(What the exercise asks):
Filter the entries below down to the lines that hold "BoxPrivacyPolicyInfo".

(Supplied material):
[Start of section]

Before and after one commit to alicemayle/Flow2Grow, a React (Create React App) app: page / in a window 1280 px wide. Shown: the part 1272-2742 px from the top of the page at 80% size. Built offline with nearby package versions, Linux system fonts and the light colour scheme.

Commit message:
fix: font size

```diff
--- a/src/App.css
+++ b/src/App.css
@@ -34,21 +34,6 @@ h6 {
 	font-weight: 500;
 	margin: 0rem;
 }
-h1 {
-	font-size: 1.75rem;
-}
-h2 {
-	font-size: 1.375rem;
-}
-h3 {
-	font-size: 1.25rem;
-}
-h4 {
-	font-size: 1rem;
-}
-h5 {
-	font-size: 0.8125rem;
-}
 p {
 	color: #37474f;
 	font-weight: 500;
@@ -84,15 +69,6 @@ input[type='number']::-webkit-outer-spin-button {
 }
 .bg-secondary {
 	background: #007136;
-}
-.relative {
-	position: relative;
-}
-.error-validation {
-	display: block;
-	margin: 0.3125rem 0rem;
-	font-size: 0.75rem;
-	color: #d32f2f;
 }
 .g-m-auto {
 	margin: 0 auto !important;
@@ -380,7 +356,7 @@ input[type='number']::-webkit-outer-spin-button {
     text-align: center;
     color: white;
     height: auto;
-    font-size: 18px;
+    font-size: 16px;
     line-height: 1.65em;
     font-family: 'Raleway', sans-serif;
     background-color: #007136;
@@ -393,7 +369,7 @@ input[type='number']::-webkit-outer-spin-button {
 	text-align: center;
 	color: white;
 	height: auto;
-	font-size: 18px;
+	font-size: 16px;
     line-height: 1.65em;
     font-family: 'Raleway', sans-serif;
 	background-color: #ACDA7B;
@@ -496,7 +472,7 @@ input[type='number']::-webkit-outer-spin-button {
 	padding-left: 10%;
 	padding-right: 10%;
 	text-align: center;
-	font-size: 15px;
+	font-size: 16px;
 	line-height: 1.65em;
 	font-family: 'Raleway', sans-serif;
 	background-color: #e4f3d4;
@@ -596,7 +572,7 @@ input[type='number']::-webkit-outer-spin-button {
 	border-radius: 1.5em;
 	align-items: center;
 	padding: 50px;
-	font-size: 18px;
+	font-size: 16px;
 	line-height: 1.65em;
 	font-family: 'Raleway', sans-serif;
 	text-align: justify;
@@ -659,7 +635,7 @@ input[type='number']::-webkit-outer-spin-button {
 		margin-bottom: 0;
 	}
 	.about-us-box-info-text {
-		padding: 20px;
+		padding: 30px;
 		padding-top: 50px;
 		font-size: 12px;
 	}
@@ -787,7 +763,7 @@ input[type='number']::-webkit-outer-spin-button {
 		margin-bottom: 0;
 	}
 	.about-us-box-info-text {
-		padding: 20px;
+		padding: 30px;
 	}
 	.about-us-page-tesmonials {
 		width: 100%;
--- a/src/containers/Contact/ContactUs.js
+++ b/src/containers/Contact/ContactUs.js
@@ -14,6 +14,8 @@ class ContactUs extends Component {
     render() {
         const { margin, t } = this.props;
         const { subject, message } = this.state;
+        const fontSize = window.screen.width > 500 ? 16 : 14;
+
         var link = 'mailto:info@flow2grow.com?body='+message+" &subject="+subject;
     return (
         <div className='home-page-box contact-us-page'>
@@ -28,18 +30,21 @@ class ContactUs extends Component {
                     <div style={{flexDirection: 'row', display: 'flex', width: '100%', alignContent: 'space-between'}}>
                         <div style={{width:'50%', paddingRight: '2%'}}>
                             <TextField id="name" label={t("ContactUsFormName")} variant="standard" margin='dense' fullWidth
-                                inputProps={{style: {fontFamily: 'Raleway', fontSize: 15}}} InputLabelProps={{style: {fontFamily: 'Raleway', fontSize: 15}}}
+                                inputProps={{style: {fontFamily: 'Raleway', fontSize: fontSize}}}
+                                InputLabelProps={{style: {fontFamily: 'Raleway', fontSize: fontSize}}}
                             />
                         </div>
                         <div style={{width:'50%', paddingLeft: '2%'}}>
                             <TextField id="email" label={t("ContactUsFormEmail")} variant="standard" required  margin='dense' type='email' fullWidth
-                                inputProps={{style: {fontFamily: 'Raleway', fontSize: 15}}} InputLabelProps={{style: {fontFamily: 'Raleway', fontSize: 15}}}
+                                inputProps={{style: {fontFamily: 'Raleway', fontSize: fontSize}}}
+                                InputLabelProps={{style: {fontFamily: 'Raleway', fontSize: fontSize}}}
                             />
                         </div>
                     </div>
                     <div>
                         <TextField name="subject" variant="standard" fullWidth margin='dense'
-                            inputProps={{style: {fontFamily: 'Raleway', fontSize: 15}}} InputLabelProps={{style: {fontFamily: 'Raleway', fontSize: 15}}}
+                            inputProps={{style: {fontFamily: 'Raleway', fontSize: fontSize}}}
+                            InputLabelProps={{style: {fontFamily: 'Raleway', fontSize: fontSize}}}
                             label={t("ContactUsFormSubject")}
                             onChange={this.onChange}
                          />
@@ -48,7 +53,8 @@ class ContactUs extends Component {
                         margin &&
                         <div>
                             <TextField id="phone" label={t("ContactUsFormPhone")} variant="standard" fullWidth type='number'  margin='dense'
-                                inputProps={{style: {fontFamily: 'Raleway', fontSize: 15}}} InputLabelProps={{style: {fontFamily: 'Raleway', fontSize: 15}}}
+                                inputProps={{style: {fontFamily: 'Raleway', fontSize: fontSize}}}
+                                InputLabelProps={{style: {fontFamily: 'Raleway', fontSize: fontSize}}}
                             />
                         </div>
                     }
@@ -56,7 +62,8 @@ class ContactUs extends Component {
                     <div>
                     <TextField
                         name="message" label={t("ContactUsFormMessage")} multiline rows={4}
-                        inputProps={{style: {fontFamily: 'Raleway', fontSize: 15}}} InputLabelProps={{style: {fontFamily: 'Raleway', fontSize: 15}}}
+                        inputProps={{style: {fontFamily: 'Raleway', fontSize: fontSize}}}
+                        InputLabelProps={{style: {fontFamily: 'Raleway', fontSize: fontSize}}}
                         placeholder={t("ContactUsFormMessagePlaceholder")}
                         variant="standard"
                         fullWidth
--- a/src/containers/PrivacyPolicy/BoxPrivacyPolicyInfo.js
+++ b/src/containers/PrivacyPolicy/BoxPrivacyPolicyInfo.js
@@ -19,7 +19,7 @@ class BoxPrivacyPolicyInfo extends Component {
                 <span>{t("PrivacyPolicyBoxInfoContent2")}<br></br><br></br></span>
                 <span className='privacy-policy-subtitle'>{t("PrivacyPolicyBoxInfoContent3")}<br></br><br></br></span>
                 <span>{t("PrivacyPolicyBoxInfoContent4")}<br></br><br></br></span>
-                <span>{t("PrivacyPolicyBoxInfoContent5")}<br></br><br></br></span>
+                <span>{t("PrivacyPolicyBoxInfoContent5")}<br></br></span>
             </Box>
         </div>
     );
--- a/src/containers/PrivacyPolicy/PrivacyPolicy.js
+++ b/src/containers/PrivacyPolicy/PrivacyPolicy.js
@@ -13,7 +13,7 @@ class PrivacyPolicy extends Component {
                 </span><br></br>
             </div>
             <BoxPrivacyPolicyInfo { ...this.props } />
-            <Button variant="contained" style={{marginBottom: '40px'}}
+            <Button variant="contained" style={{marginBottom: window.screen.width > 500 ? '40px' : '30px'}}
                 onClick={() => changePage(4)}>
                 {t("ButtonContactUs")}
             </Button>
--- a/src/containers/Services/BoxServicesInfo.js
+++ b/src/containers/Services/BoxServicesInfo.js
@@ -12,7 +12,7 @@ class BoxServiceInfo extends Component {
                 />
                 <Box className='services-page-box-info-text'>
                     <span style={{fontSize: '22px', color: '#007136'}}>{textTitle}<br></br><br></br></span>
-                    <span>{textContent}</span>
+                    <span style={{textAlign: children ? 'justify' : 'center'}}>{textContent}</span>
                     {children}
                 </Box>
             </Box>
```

[End of section]

(Response box):
--- a/src/containers/PrivacyPolicy/BoxPrivacyPolicyInfo.js
+++ b/src/containers/PrivacyPolicy/BoxPrivacyPolicyInfo.js
@@ -19,7 +19,7 @@ class BoxPrivacyPolicyInfo extends Component {
             <BoxPrivacyPolicyInfo { ...this.props } />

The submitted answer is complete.